Write the records out again exactly, but without pictures.

======== PROVIDED DATA ========

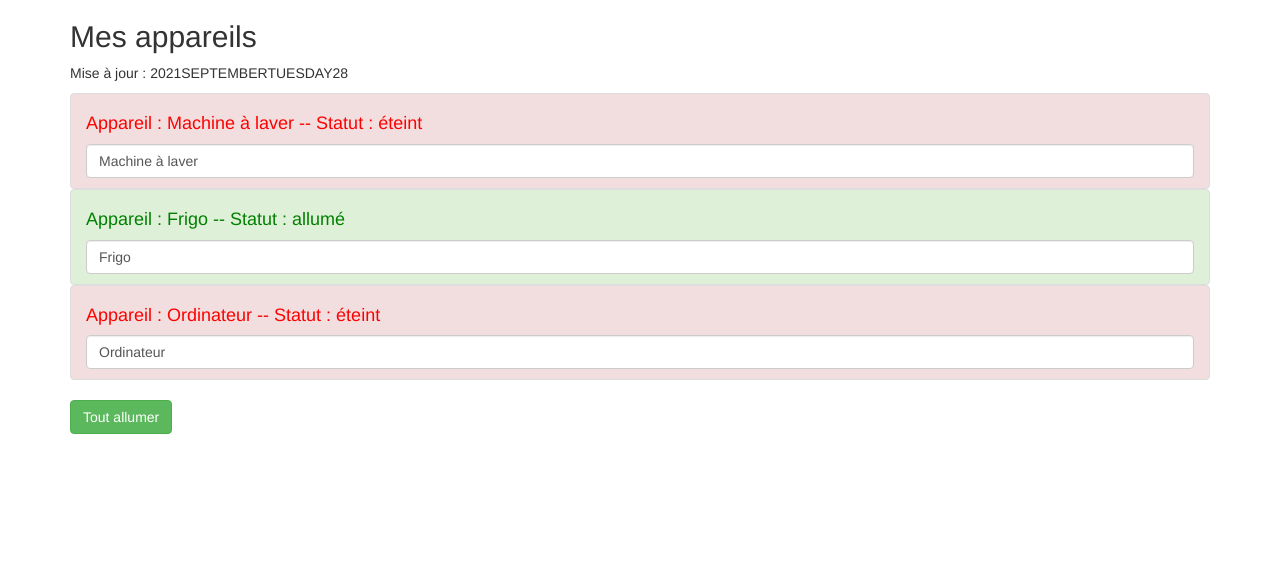
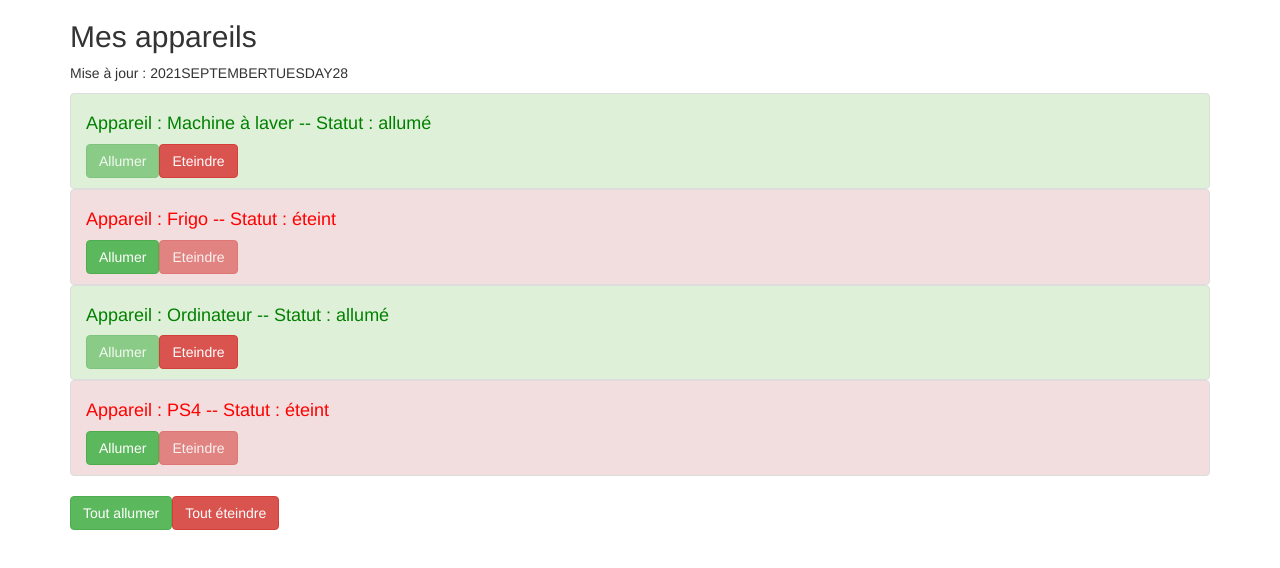
Before and after one commit to Kevin-DA-RE/Projets-Web, an Angular app in the folder Angular/myApp/: page / in a window 1280 px wide. Shown: the top 568 px of the page. Built offline with nearby package versions, Linux system fonts and the light colour scheme.

Commit message:
Services fini

```diff
--- a/Angular/myApp/src/app/app.component.html
+++ b/Angular/myApp/src/app/app.component.html
@@ -4,13 +4,15 @@
         <h2>Mes appareils</h2>
         <p>Mise à jour : {{ lastUpdate | date: 'yMMMMEEEEd' | uppercase}}</p>
         <ul class="list-group">
-          <app-appareil *ngFor="let appareil of appareils"
+          <app-appareil *ngFor="let appareil of appareils; let i = index"
+                        [indexOfAppareil]="i"
                         [appareilName]="appareil.name"
                         [appareilStatus]="appareil.status"></app-appareil>
         </ul>
         <button class="btn btn-success"
-                [disabled] = "!isAuth"
                 (click)="onAllumer()">Tout allumer</button>
+        <button class="btn btn-danger"
+                (click)="onEteindre()">Tout éteindre</button>
       </div>
     </div>
   </div>
--- a/Angular/myApp/src/app/app.component.ts
+++ b/Angular/myApp/src/app/app.component.ts
@@ -30,6 +30,10 @@
   }
 
   onAllumer(){
-    console.log('On allume tout !');
+    this.appareilService.switchOnAll();
   }
+  onEteindre() {
+    this.appareilService.switchOffAll();
+  }
+
 }
--- a/Angular/myApp/src/app/appareil/appareil.component.html
+++ b/Angular/myApp/src/app/appareil/appareil.component.html
@@ -2,5 +2,11 @@
                'list-group-item-success': appareilStatus === 'allumé',
                'list-group-item-danger': appareilStatus === 'éteint'}">
   <h4 [ngStyle]="{color: getColor()}">Appareil : {{ appareilName }} -- Statut : {{ getStatus() }}</h4>
-  <input type="text" class="form-control" [(ngModel)]="appareilName">
+  <button class="btn btn-success"
+          (click)="onSwitchOn()"
+          [disabled]="appareilStatus === 'allumé'">Allumer</button>
+
+  <button class="btn btn-danger"
+          (click)="onSwitchOff()"
+          [disabled]="appareilStatus === 'éteint'">Eteindre</button>
 </li>
--- a/Angular/myApp/src/app/appareil/appareil.component.ts
+++ b/Angular/myApp/src/app/appareil/appareil.component.ts
@@ -1,4 +1,5 @@
 import { Component, Input, OnInit } from '@angular/core';
+import { AppareilService } from '../services/appareil.service';
 
 @Component({
   selector: 'app-appareil',
@@ -14,7 +15,9 @@
   @Input()
   appareilStatus!: string;
 
-  constructor() { }
+  @Input() indexOfAppareil!: number;
+
+  constructor(private appareilService:AppareilService) { }
 
   ngOnInit(): void {
   }
@@ -47,4 +50,11 @@
     }
   }
 
+  onSwitchOn() {
+    this.appareilService.switchOnOne(this.indexOfAppareil);
+  }
+
+  onSwitchOff() {
+    this.appareilService.switchOffOne(this.indexOfAppareil);
+  }
 }
--- a/Angular/myApp/src/app/services/appareil.service.ts
+++ b/Angular/myApp/src/app/services/appareil.service.ts
@@ -3,14 +3,18 @@
   appareils = [
     {
       name: 'Machine à laver',
+      status: 'allumé'
+    },
+    {
+      name: 'Frigo',
       status: 'éteint'
     },
     {
-      name: 'Frigo',
+      name: 'Ordinateur',
       status: 'allumé'
     },
     {
-      name: 'Ordinateur',
+      name: 'PS4',
       status: 'éteint'
     }
   ];
@@ -27,5 +31,13 @@
       }
     }
 
+    switchOnOne(index: number){
+      this.appareils[index].status = 'allumé';
+    }
+
+    switchOffOne(index: number){
+      this.appareils[index].status = 'éteint';
+    }
+
 
 }
```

========

> _OUTPUT FOR THIS EXERCISE_
Before and after one commit to Kevin-DA-RE/Projets-Web, an Angular app in the folder Angular/myApp/: page / in a window 1280 px wide. Shown: the top 568 px of the page. Built offline with nearby package versions, Linux system fonts and the light colour scheme.

Commit message:
Services fini

```diff
--- a/Angular/myApp/src/app/app.component.html
+++ b/Angular/myApp/src/app/app.component.html
@@ -4,13 +4,15 @@
         <h2>Mes appareils</h2>
         <p>Mise à jour : {{ lastUpdate | date: 'yMMMMEEEEd' | uppercase}}</p>
         <ul class="list-group">
-          <app-appareil *ngFor="let appareil of appareils"
+          <app-appareil *ngFor="let appareil of appareils; let i = index"
+                        [indexOfAppareil]="i"
                         [appareilName]="appareil.name"
                         [appareilStatus]="appareil.status"></app-appareil>
         </ul>
         <button class="btn btn-success"
-                [disabled] = "!isAuth"
                 (click)="onAllumer()">Tout allumer</button>
+        <button class="btn btn-danger"
+                (click)="onEteindre()">Tout éteindre</button>
       </div>
     </div>
   </div>
--- a/Angular/myApp/src/app/app.component.ts
+++ b/Angular/myApp/src/app/app.component.ts
@@ -30,6 +30,10 @@
   }
 
   onAllumer(){
-    console.log('On allume tout !');
+    this.appareilService.switchOnAll();
   }
+  onEteindre() {
+    this.appareilService.switchOffAll();
+  }
+
 }
--- a/Angular/myApp/src/app/appareil/appareil.component.html
+++ b/Angular/myApp/src/app/appareil/appareil.component.html
@@ -2,5 +2,11 @@
                'list-group-item-success': appareilStatus === 'allumé',
                'list-group-item-danger': appareilStatus === 'éteint'}">
   <h4 [ngStyle]="{color: getColor()}">Appareil : {{ appareilName }} -- Statut : {{ getStatus() }}</h4>
-  <input type="text" class="form-control" [(ngModel)]="appareilName">
+  <button class="btn btn-success"
+          (click)="onSwitchOn()"
+          [disabled]="appareilStatus === 'allumé'">Allumer</button>
+
+  <button class="btn btn-danger"
+          (click)="onSwitchOff()"
+          [disabled]="appareilStatus === 'éteint'">Eteindre</button>
 </li>
--- a/Angular/myApp/src/app/appareil/appareil.component.ts
+++ b/Angular/myApp/src/app/appareil/appareil.component.ts
@@ -1,4 +1,5 @@
 import { Component, Input, OnInit } from '@angular/core';
+import { AppareilService } from '../services/appareil.service';
 
 @Component({
   selector: 'app-appareil',
@@ -14,7 +15,9 @@
   @Input()
   appareilStatus!: string;
 
-  constructor() { }
+  @Input() indexOfAppareil!: number;
+
+  constructor(private appareilService:AppareilService) { }
 
   ngOnInit(): void {
   }
@@ -47,4 +50,11 @@
     }
   }
 
+  onSwitchOn() {
+    this.appareilService.switchOnOne(this.indexOfAppareil);
+  }
+
+  onSwitchOff() {
+    this.appareilService.switchOffOne(this.indexOfAppareil);
+  }
 }
--- a/Angular/myApp/src/app/services/appareil.service.ts
+++ b/Angular/myApp/src/app/services/appareil.service.ts
@@ -3,14 +3,18 @@
   appareils = [
     {
       name: 'Machine à laver',
+      status: 'allumé'
+    },
+    {
+      name: 'Frigo',
       status: 'éteint'
     },
     {
-      name: 'Frigo',
+      name: 'Ordinateur',
       status: 'allumé'
     },
     {
-      name: 'Ordinateur',
+      name: 'PS4',
       status: 'éteint'
     }
   ];
@@ -27,5 +31,13 @@
       }
     }
 
+    switchOnOne(index: number){
+      this.appareils[index].status = 'allumé';
+    }
+
+    switchOffOne(index: number){
+      this.appareils[index].status = 'éteint';
+    }
+
 
 }
```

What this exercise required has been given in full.